A Reflection on Jesus, Chanukah, and Salvation

When I was younger, the discovery that the Jewish holiday of Chanukah is mentioned in the New Testament came as quite a surprise.

And it was at Jerusalem the feast of the dedication, and it was winter. And
Jesus walked in the temple in Solomon’s porch. (John 10:22-23).

The purpose of this is to call attention to Jesus’ redemptive work. Redemption brings us back to an ancient Near Eastern world, in which people go into bondage due to their inability to repay debts. However, they have hope in a wealthy kinsman who may discharge their debts and redeem them from slavery.
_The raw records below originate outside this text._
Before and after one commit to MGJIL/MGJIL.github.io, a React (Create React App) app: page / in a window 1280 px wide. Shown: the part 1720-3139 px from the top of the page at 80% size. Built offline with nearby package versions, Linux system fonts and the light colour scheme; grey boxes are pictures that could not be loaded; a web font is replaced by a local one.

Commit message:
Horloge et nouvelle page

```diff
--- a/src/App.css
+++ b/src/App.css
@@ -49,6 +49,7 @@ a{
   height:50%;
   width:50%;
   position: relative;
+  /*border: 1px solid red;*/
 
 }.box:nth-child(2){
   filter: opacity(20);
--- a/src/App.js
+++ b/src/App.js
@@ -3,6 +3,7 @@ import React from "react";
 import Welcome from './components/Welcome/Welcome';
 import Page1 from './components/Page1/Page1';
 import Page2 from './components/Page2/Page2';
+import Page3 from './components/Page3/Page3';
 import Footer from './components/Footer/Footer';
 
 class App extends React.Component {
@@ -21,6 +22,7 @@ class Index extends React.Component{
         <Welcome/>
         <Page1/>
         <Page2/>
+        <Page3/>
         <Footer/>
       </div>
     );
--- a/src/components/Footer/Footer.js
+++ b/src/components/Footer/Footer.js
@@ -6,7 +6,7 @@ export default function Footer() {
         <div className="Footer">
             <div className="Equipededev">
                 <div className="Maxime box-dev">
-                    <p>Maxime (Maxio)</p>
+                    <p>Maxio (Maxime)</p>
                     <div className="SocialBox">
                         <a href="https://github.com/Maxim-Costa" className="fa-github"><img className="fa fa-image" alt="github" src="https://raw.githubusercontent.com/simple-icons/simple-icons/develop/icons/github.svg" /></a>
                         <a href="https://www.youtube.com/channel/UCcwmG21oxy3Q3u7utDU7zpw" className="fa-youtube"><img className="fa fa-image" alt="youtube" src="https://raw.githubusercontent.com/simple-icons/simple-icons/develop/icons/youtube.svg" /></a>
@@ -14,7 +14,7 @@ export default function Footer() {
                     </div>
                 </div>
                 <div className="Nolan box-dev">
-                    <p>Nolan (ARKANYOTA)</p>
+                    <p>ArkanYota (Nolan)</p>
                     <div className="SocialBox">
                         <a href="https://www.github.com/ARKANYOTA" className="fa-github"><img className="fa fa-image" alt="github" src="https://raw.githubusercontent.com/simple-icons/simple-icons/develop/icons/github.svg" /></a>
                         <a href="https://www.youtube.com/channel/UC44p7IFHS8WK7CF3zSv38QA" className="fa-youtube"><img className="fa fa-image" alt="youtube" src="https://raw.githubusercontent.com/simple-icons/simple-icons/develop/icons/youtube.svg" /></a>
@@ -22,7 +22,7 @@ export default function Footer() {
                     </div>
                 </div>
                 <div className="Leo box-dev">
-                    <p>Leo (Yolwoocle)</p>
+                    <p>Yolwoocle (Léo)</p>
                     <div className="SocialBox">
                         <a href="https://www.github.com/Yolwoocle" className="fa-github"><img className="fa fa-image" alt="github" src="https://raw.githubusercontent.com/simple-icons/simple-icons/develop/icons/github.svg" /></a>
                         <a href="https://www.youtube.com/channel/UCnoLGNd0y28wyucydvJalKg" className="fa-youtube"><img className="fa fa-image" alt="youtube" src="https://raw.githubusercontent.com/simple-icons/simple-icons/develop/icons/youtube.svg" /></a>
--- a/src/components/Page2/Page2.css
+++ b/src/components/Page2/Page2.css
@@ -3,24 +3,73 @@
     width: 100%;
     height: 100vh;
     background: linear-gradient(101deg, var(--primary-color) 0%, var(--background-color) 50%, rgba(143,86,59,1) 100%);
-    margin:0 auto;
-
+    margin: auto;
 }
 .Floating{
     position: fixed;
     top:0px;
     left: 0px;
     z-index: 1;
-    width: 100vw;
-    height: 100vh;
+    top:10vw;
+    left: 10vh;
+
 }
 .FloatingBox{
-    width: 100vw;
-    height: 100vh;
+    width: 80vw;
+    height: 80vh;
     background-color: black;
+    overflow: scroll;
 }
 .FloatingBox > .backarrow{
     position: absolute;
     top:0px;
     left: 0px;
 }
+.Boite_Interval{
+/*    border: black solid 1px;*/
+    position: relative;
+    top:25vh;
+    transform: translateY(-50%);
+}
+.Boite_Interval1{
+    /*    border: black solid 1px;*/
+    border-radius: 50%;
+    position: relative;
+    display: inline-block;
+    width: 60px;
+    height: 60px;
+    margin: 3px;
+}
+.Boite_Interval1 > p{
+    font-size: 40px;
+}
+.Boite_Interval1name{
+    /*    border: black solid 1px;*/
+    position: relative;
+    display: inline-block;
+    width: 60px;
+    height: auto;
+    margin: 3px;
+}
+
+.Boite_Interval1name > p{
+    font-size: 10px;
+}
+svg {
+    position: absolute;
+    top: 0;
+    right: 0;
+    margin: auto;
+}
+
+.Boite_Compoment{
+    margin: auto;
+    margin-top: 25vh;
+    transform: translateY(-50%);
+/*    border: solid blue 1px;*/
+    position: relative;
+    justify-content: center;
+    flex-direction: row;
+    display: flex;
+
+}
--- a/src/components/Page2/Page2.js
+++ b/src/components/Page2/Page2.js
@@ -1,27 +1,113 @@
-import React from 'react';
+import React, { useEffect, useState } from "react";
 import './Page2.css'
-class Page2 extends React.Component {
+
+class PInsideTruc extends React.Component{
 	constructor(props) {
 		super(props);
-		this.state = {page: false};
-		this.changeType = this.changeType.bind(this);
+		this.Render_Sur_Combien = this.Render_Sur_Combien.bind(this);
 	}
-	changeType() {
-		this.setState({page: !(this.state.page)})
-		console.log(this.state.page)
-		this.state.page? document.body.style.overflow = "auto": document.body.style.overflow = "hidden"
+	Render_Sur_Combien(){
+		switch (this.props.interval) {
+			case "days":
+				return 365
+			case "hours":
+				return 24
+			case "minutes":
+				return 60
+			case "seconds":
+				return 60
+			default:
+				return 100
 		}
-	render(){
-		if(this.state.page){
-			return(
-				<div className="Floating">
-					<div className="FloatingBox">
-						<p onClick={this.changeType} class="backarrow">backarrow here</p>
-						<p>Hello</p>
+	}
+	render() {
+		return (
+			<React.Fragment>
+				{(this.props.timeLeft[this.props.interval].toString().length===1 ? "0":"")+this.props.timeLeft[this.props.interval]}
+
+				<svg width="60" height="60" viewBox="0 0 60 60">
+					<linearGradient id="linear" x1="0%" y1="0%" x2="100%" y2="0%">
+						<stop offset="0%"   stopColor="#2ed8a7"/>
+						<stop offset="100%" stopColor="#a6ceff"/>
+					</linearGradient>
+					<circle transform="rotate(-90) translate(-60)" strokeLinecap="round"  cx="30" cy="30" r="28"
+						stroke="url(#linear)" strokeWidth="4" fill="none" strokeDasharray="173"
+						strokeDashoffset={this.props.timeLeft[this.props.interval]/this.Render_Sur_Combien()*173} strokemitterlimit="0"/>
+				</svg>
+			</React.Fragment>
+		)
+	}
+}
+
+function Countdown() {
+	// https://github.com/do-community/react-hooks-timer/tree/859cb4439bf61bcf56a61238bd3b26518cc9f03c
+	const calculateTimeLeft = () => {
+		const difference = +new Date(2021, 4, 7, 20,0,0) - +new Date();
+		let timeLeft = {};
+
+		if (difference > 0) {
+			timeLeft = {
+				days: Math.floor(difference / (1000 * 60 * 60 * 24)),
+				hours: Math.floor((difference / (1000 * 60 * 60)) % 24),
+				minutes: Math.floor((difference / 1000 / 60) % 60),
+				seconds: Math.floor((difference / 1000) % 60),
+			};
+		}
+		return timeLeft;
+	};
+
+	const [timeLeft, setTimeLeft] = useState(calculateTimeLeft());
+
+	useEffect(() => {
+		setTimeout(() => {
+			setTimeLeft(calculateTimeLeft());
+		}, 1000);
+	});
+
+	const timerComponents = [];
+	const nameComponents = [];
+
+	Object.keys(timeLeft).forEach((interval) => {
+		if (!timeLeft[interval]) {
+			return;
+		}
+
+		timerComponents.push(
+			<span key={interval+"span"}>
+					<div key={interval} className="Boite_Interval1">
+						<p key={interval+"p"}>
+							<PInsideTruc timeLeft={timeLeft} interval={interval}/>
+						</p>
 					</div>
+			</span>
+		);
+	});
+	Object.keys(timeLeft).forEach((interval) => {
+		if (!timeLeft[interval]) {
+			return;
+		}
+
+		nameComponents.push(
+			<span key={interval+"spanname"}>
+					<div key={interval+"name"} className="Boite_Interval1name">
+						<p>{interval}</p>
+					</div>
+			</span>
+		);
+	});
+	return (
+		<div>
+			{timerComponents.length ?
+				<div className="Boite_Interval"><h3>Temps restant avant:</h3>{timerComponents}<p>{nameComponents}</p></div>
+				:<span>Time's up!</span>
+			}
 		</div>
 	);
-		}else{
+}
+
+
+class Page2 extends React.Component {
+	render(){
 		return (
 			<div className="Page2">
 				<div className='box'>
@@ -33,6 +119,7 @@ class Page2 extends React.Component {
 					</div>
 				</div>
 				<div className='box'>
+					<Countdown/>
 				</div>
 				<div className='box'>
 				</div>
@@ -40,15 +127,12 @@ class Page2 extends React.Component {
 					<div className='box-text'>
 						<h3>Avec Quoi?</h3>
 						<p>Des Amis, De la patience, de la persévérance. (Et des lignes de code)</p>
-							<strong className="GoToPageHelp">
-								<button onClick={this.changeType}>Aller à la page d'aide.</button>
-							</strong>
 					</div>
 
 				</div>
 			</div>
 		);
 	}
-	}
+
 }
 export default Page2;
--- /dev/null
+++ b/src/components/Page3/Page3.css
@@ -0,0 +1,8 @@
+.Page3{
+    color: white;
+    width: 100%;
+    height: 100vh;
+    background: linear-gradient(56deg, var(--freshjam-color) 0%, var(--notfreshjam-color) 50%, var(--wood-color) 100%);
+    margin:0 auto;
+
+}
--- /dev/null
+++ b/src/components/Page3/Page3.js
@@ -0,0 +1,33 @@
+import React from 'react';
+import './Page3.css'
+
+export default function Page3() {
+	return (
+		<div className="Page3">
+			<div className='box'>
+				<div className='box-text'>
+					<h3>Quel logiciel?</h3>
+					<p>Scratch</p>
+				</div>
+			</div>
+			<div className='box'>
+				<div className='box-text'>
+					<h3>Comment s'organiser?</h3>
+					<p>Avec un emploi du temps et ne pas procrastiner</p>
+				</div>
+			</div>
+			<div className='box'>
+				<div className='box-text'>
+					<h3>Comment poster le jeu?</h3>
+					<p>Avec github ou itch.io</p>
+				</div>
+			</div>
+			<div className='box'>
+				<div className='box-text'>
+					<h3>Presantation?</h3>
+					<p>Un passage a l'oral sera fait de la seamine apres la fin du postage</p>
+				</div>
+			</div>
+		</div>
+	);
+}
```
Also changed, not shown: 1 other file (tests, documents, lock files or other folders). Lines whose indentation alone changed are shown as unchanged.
How then, is Jesus work like this?

The feast of Chanukah—first mentioned in the apocryphal books of the Maccabbees-- celebrates the re-dedication of the Jerusalem temple to the God of Abraham, Isaac, and Israel after that center of Judaism had been defiled by pagan rites under the Greek Seleucid emperors. Once again, the sacred place was used by the Jews to present their sacrifices; once again it was the place of atonement. The Judaism into which Jesus was born was not an easy, laissez-faire religion; but one with a very deep and pervasive sense of the seriousness of sin, and the need for atonement. The temple, unlike a synagogue or church, was not a place primarily for prayer and teaching, but for sacrifice—and these animal sacrifices of the Old Testament addressed the need for atonement. A great historical drama appears in the history of the Jews after the Babylonian exile, in which joy at being restored to the land and permitted by the Persian Empire to rebuild their temple, followed by the sudden revocation of their privileges under the Seleucid Antiochus. No wonder the successful revolt of the priestly family of Judah the Hammer caught the imagination of devout Jews to the point where they made a prominent holiday out of an event not mentioned or enjoined in the Hebrew Bible itself.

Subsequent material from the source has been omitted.